Prescriptions In Cyprus: What Is Available And How To Ensure You Get The Right Level Of Care

Cyprus has recently overhauled its healthcare system to establish a national health service, known as Gesy, and thus has also changed the system for applying for prescriptions.The medications which you will be able to buy, and the amount that you are charged for them, will depend on whether:

• you are covered by Gesy
• you are covered by private health insurance
• you are paying out-of-pocket for over the counter medication

How does the national health insurance system work?

As an expat, you will need to register first with the Ministry for the Interior to set your residency in motion, and then sign up for state medical insurance, whereupon you will receive a card.

Under these new regulations, in order to be eligible for healthcare, those in employment/self-employment and retirees will have to pay a compulsory contribution into the system. This was due to start in March 2019, and the percentage will rise again in 2020, when it is hoped that the system will be fully operational.

If you need to register with a doctor, Cyprusdoctors.com have a list of GPs in the Greek part of the island, including the main centres of Nicosia, Limassol, Larnaca, Famagusta and Paphos. In addition, knowyourdoctor.com also has listings covering GPs, dental practices, hospitals and clinics.

Get Our Best Articles Every Month!

Claim your free Guide To Moving Abroad immediately PLUS access to our moving abroad email course AND get our top stories in your inbox every month

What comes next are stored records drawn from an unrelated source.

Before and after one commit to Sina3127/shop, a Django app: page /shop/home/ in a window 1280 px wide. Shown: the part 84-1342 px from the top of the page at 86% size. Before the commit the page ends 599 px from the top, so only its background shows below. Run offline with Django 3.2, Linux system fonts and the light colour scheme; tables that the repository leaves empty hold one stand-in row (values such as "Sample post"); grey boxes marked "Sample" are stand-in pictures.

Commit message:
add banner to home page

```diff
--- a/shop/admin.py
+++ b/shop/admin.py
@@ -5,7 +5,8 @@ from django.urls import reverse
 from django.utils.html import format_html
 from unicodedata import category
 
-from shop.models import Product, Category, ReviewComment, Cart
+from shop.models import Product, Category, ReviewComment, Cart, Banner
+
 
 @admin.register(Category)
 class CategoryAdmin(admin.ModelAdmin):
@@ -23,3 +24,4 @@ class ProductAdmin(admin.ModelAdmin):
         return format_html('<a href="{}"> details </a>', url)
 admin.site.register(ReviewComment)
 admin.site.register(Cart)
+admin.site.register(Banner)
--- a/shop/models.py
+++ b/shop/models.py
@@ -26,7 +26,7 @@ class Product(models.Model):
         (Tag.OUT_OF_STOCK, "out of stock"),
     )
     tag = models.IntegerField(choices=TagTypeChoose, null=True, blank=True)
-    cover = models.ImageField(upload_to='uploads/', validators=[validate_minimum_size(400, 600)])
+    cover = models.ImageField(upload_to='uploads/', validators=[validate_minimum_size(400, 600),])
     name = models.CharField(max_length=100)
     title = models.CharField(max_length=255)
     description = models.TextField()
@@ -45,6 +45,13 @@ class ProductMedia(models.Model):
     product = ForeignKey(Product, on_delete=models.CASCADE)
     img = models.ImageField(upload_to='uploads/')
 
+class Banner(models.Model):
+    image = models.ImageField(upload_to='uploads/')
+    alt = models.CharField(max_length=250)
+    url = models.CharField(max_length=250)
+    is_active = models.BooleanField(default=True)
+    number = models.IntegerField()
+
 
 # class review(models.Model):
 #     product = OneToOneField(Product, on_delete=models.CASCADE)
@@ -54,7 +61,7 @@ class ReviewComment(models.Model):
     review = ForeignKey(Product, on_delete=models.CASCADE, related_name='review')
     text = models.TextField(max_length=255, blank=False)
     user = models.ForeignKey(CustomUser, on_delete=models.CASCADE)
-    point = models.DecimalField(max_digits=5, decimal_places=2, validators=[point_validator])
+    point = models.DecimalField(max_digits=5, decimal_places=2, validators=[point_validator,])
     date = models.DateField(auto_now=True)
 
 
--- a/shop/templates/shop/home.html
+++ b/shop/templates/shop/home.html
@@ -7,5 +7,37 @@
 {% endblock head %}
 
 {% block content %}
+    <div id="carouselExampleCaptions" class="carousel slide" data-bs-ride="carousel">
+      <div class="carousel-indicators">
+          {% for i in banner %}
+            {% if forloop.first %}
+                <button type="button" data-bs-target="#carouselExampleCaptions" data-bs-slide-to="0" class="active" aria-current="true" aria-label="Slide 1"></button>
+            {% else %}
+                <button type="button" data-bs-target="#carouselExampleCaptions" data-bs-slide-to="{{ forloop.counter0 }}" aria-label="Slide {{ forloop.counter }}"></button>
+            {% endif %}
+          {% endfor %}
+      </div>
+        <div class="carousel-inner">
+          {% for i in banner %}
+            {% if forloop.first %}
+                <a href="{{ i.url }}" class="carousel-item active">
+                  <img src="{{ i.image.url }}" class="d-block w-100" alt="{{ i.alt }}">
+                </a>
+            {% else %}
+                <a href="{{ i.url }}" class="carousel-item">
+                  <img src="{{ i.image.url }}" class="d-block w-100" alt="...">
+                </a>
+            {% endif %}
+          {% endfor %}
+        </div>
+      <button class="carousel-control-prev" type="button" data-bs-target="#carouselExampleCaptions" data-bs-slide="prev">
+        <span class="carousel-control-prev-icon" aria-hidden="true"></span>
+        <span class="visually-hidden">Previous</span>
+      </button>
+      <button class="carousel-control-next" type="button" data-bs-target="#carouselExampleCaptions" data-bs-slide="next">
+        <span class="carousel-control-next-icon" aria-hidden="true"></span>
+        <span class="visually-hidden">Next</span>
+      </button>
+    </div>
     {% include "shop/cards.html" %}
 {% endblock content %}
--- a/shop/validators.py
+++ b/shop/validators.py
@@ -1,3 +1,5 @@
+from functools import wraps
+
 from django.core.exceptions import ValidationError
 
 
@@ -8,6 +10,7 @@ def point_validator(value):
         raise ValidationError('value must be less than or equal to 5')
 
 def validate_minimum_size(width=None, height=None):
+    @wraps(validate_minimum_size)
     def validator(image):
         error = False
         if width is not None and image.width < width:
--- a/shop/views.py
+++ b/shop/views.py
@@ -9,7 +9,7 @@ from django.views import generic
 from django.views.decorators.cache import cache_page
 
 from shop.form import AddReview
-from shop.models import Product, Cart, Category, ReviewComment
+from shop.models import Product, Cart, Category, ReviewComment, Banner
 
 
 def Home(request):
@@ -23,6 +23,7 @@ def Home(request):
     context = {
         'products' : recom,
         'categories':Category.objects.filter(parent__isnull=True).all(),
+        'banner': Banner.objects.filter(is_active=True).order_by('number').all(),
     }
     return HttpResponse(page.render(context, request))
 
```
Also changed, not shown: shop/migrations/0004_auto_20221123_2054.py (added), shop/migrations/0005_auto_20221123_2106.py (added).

Unsubscribe any time. We respect your privacy - read our privacy policy.

Will my prescriptions be covered under national insurance?

So far, over 1000 medications have been signed up to the list published by Gesy, and more are being added. Over 500 pharmacies initially registered with the new national scheme, so if you are covered by Gesy, you should not have too much trouble in accessing your prescription medication.

Many medications are already available under Gesy

Under the new system, you should be offered more than one choice of prescription: from the simplest supplement (around €1 per pack) on the lowest priced formulation, to a more expensive option, in which case you will only pay the difference in price: known as the “Contribution II”. For example, if the formula that is offered to you under the national scheme costs €5 and the formulation that you prefer costs €8, then you’ll only be charged €3.

There is a cap on prescription medication, which cannot exceed a maximum amount of €150 (or €75 for some beneficiary categories) per beneficiary and per annum: this is so that people who need healthcare services more often, for example those with chronic conditions, do not face steep prescription charges. If you have a chronic condition, your GP will be able to issue repetitive prescriptions valid for six months, so that you can visit the pharmacy to repeat your prescription without a further appointment with your GP.

You should be able to obtain your medication from the pharmacy of your choice. Note, however, that due to safety reasons and the need to provide specialised pharmaceutical services, some medications will only be dispensed by hospital pharmacies. The Gesy website says that a pharmacy can change a medicine only when the following two conditions are fulfilled:

• the medicine given by the pharmacist has the same active substance and pharmaceutical form with the one the doctor prescribed
• the medicine given by the pharmacist is the cheapest in its category and the beneficiary will need to pay only the co-payment.

If, for example, there are five different brand named drugs which are otherwise identical, and your doctor has not prescribed the cheapest, then the pharmacist may change the prescribed medicine with your approval and give you the cheapest one. Here, you will only pay the co-payment but not Contribution II.

Your pharmacist might be able to switch your prescription to an equivalent cheaper one

You can also buy ‘stamps’ for costs for lab tests and medicines – these are vouchers from €.50 up to €10.00. You can get these from hospitals, medical centres or the post office.

If you don’t have a Cypriot medical card or alternative means of cover you will be charged the full cost of a prescription.

Note that some expats have recently complained that, even though they are registered with Gesy, their prescription charges have actually increased, and they have been charged more than the previous cost for the same medication. The reason for this is not clear, but it is worth checking with your own GP to confirm exactly how much you will be paying for your medication.

Pharmacies in Cyprus are open from 9am until noon. Most close for a few hours and reopen from 3pm to 6pm or 7pm. Some may not open at all in the middle of the week.

If you are intending to bring your own medication to Cyprus, some prescribed medicines contain drugs that are controlled under the Misuse of Drugs legislation in the UK. This means that additional legal controls may apply to these medicines.

You may need a personal license to take controlled medicines abroad. Specific requirements also apply to:

• the information that you must take with you
• how you carry your controlled medicines

Overall, however, you should have little trouble in accessing your medication on the island, either prescribed or over the counter.

Would you like to share your experience of life abroad with other readers? Answer the questions here to be featured in an interview!


Latest Videos

This error message is only visible to WordPress admins

Important: No API Key Entered.

Many features are not available without adding an API Key. Please go to the YouTube Feed settings page to add an API key after following these instructions.

Latest Articles

Share to...